BEGIN

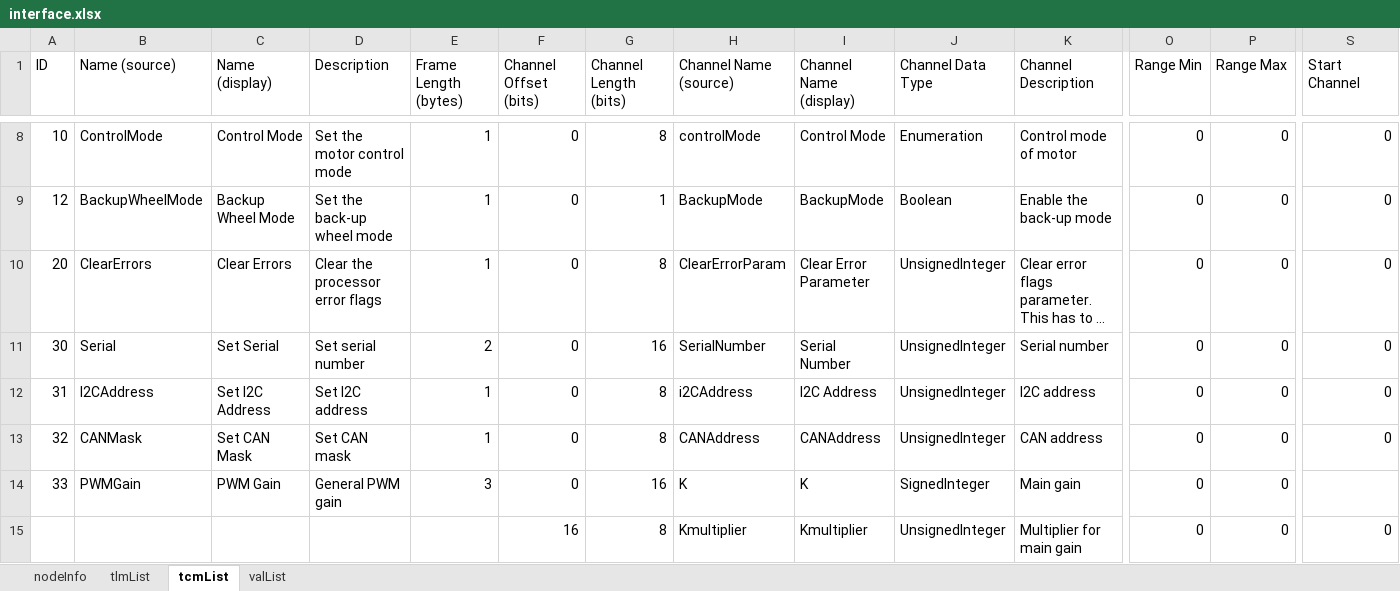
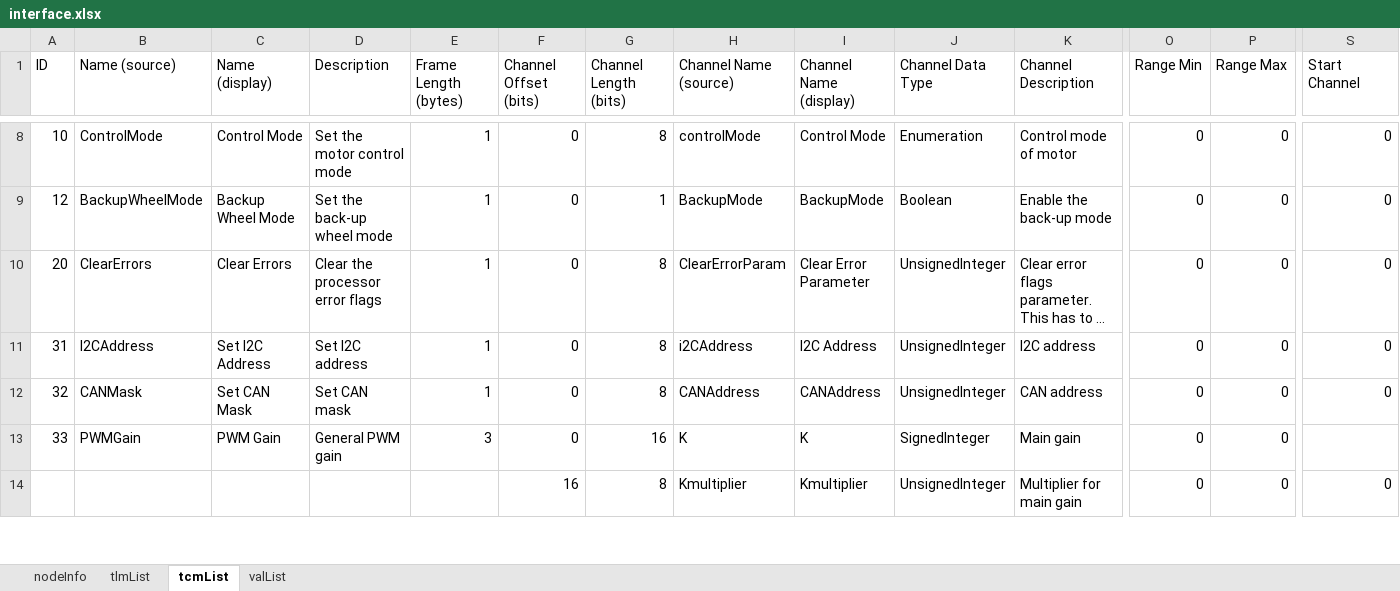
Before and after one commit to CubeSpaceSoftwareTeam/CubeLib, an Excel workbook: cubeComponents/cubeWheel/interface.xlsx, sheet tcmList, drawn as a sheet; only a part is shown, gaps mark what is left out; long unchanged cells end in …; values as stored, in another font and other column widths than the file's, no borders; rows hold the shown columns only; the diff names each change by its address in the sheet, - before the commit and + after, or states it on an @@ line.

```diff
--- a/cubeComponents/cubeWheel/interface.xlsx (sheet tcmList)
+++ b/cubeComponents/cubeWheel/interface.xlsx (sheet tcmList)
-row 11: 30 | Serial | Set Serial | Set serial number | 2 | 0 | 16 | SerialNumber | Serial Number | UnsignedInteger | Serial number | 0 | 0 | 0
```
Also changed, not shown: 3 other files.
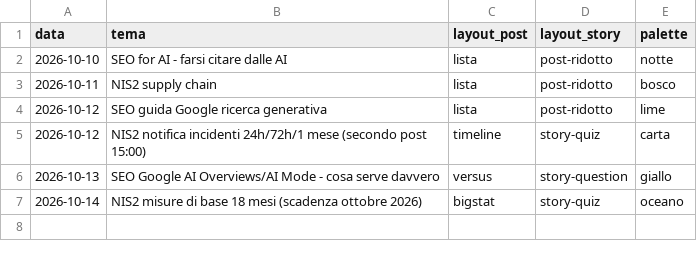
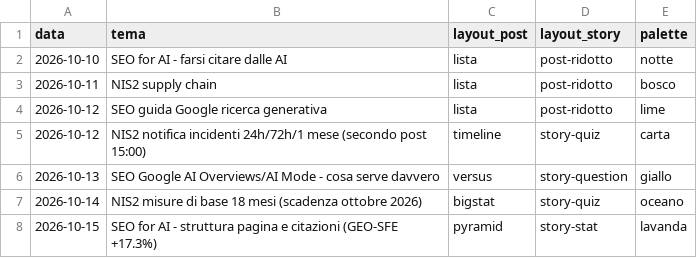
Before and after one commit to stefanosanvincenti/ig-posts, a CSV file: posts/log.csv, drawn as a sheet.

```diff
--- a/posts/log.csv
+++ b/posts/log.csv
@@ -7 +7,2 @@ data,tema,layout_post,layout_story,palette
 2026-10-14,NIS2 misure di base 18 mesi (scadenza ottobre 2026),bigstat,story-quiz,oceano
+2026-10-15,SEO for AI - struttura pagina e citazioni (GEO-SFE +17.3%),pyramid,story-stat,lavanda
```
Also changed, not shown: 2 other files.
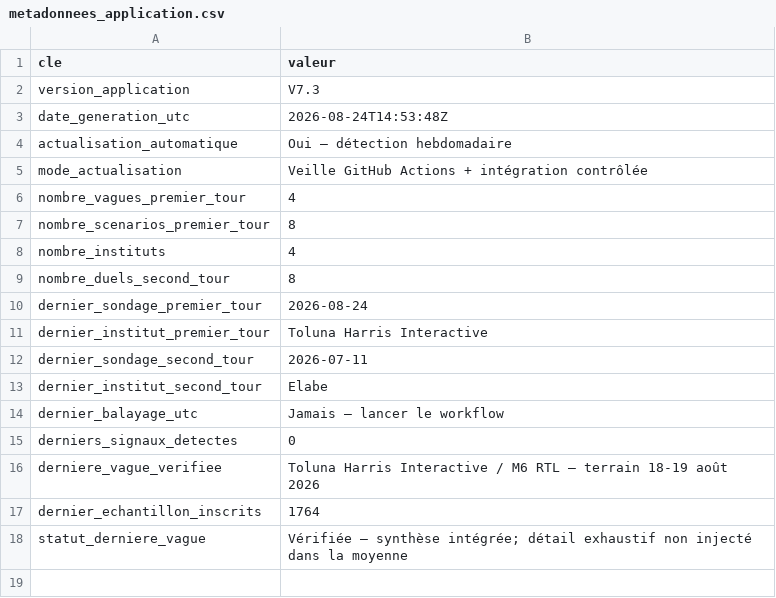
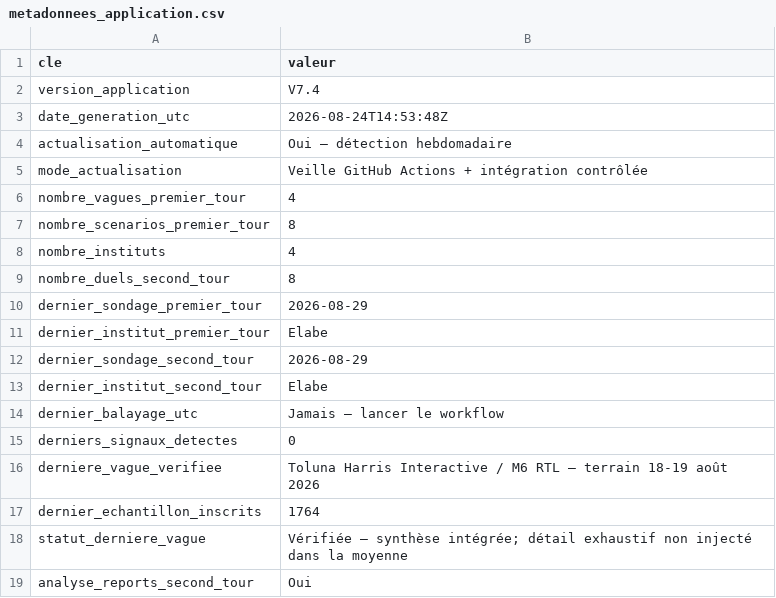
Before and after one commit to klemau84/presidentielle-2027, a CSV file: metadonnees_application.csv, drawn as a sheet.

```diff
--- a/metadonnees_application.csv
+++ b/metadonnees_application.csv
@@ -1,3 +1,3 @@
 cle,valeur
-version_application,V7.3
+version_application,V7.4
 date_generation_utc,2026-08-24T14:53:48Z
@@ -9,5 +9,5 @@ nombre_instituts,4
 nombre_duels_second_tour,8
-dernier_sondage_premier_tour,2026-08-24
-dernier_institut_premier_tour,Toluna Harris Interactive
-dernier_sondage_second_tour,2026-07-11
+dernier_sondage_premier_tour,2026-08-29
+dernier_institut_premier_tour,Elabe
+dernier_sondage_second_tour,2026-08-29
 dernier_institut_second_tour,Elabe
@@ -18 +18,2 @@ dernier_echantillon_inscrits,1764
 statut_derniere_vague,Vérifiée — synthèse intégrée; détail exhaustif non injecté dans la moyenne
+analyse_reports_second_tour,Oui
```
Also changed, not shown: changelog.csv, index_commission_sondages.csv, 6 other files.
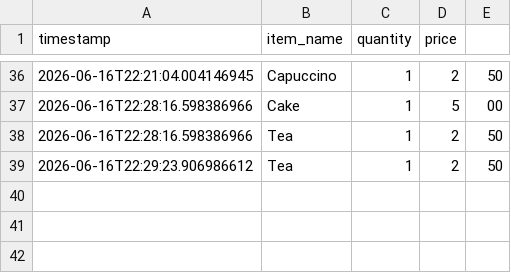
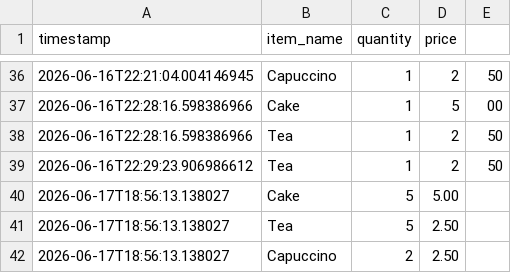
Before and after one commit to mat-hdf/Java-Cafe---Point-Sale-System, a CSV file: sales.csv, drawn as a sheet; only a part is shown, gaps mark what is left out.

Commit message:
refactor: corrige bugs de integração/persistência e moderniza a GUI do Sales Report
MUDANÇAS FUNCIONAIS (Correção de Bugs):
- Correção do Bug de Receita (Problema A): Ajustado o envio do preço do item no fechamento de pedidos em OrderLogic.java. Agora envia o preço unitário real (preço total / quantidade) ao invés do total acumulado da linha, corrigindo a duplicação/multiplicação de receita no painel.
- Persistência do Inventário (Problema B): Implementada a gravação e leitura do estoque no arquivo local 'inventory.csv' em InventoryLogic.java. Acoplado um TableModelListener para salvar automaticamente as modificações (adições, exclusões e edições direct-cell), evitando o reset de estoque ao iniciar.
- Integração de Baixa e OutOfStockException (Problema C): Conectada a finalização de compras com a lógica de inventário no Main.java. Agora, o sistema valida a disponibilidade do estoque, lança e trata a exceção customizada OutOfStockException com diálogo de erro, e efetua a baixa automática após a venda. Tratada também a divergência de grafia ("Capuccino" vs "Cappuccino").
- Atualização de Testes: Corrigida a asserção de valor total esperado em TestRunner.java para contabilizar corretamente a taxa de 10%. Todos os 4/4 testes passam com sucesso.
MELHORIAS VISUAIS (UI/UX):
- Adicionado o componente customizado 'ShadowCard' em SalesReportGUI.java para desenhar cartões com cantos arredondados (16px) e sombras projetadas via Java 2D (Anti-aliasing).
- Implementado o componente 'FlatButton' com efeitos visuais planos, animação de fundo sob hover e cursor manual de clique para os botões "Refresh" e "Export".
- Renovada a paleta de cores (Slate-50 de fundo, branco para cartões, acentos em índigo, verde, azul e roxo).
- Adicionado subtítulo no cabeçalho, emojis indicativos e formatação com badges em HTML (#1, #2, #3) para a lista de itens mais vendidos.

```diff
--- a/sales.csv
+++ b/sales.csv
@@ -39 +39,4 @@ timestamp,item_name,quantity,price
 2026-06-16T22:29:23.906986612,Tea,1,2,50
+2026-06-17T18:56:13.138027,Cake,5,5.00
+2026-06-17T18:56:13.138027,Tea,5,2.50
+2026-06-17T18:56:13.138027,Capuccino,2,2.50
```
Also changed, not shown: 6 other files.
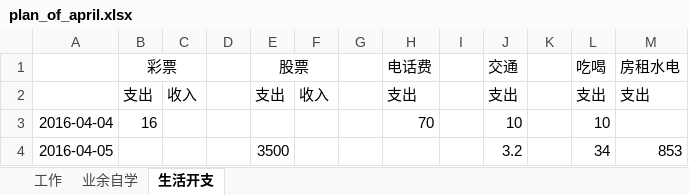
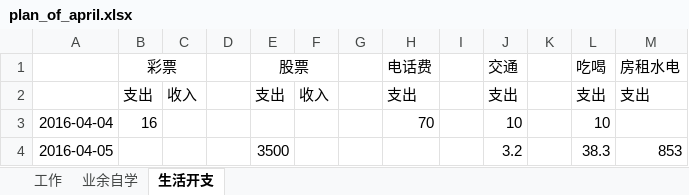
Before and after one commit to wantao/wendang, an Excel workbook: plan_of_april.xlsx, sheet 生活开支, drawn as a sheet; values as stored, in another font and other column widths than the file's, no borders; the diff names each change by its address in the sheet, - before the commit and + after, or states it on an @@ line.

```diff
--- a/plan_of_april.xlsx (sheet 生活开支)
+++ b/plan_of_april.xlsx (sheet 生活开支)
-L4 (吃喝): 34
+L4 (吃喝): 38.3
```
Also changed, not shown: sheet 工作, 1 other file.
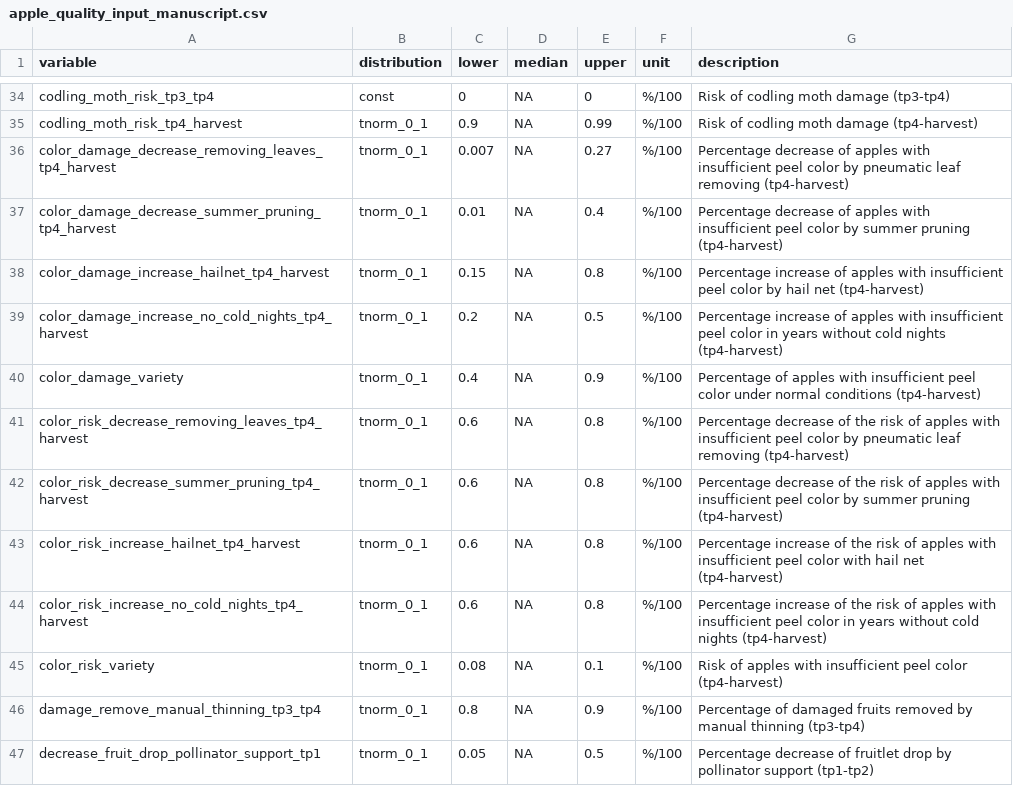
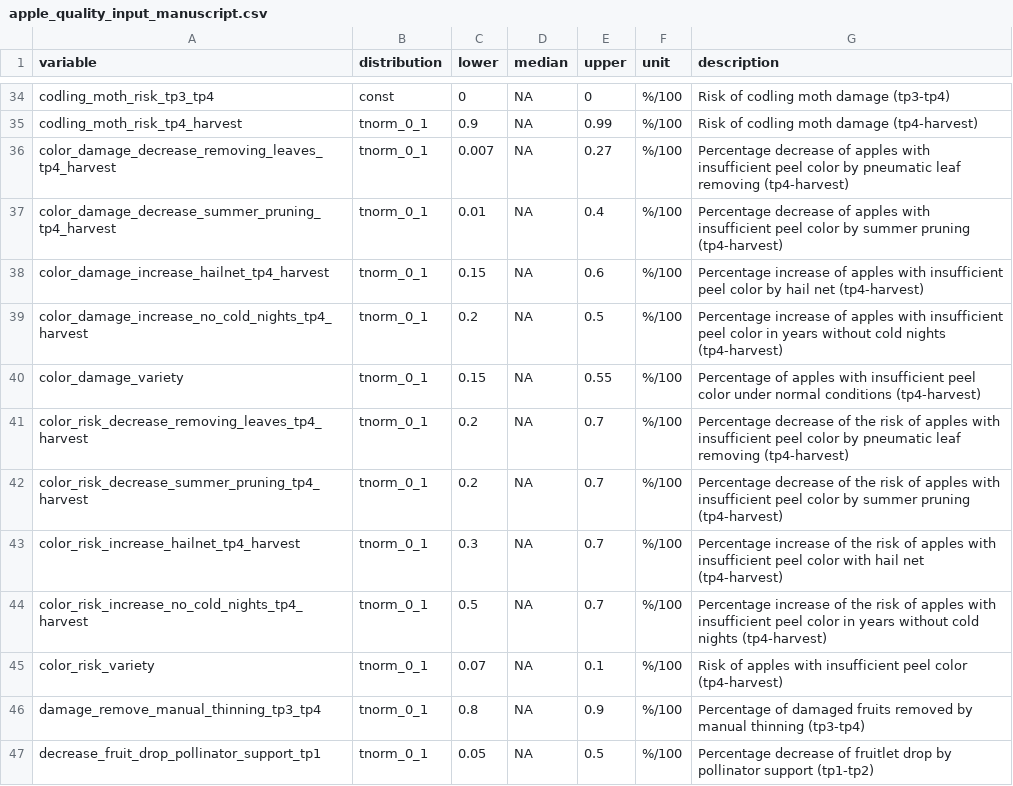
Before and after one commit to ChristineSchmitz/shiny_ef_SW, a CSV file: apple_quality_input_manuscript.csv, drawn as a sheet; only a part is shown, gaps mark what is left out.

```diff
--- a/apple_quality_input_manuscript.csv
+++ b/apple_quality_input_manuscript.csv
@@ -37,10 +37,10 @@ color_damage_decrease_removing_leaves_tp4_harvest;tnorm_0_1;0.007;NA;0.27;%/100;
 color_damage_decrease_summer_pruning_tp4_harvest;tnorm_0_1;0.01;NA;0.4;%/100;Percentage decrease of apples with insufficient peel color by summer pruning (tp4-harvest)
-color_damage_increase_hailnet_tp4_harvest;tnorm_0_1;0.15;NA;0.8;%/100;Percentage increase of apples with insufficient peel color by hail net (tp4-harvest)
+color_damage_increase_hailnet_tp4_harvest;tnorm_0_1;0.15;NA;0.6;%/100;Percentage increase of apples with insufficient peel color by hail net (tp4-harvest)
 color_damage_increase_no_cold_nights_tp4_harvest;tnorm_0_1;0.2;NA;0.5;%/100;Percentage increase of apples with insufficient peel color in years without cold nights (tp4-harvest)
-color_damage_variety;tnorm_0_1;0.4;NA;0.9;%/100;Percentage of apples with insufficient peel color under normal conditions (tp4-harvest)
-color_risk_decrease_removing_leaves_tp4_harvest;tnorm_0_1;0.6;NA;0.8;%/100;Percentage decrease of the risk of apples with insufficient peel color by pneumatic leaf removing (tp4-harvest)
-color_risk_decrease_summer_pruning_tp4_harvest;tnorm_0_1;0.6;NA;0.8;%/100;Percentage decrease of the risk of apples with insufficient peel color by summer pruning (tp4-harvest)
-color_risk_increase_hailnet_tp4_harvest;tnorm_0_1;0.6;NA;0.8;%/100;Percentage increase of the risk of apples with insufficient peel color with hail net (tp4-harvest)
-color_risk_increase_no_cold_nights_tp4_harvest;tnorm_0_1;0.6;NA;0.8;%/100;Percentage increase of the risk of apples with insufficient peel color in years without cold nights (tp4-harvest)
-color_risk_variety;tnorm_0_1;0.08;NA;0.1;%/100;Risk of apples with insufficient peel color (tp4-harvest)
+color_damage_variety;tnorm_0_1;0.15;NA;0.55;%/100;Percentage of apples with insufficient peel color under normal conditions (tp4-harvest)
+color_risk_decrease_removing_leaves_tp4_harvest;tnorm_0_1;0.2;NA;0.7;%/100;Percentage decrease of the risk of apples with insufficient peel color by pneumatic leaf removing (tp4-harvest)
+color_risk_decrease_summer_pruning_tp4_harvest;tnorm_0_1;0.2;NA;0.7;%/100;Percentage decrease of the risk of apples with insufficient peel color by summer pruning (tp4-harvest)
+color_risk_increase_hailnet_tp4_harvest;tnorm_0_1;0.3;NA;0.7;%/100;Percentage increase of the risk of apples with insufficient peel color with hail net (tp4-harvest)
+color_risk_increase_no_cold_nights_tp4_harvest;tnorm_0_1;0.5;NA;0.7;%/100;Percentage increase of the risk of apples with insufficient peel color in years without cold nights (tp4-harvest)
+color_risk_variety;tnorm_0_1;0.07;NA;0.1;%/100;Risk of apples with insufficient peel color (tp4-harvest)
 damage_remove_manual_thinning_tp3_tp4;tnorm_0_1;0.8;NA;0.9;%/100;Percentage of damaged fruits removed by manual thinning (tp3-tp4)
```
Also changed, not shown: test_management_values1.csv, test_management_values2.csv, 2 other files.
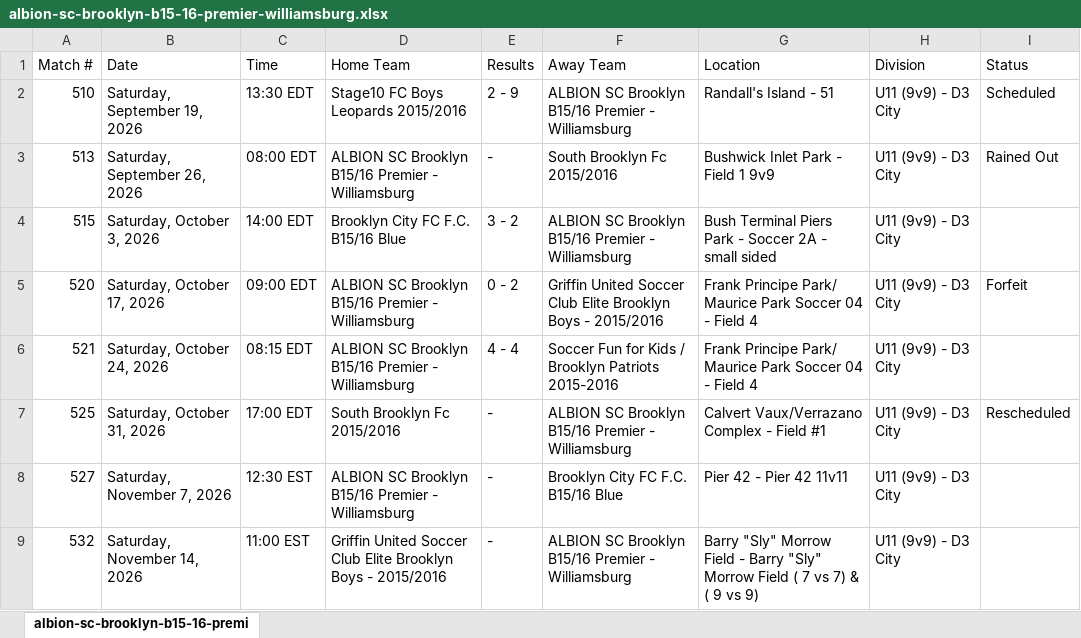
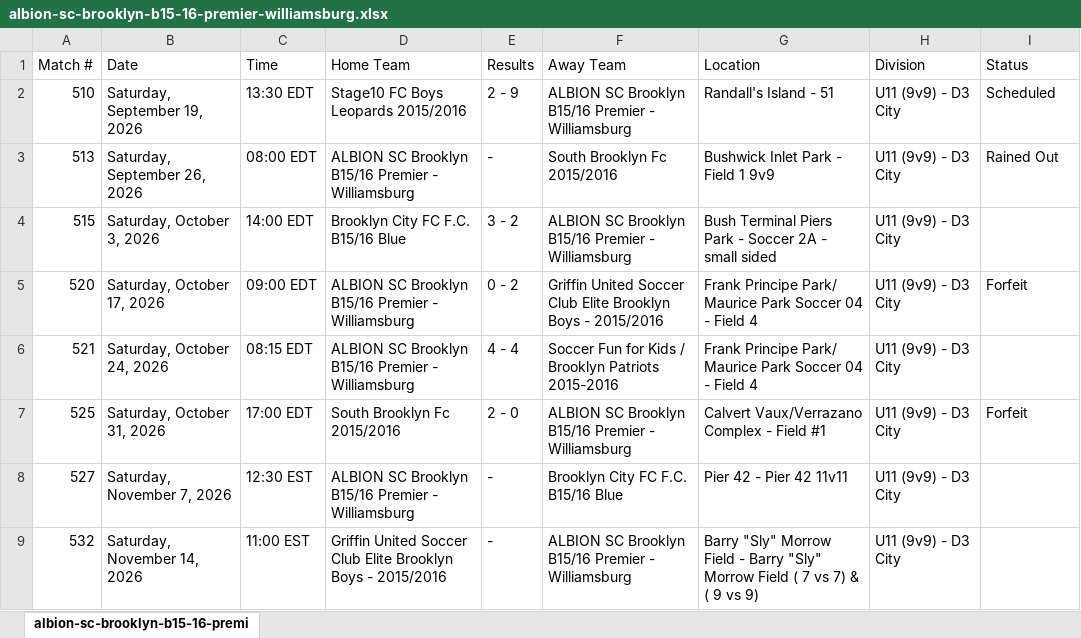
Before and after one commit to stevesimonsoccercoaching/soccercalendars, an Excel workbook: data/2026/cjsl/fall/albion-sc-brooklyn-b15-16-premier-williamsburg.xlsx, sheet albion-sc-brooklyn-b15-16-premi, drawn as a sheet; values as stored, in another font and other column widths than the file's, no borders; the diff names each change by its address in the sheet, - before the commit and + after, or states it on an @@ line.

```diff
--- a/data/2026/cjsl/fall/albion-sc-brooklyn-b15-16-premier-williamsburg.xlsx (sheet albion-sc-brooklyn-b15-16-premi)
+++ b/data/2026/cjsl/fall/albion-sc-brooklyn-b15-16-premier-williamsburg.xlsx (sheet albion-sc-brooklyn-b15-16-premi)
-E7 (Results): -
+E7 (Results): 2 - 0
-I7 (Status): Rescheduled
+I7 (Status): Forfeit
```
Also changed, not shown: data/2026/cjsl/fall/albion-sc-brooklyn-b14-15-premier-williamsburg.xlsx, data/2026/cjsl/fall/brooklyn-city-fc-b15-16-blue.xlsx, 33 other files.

END

▸ What you need to do
Check each line of the material for "componente". Copy the ones that have it.

▸ Reply to the task
- Adicionado o componente customizado 'ShadowCard' em SalesReportGUI.java para desenhar cartões com cantos arredondados (16px) e sombras projetadas via Java 2D (Anti-aliasing).
- Implementado o componente 'FlatButton' com efeitos visuais planos, animação de fundo sob hover e cursor manual de clique para os botões "Refresh" e "Export".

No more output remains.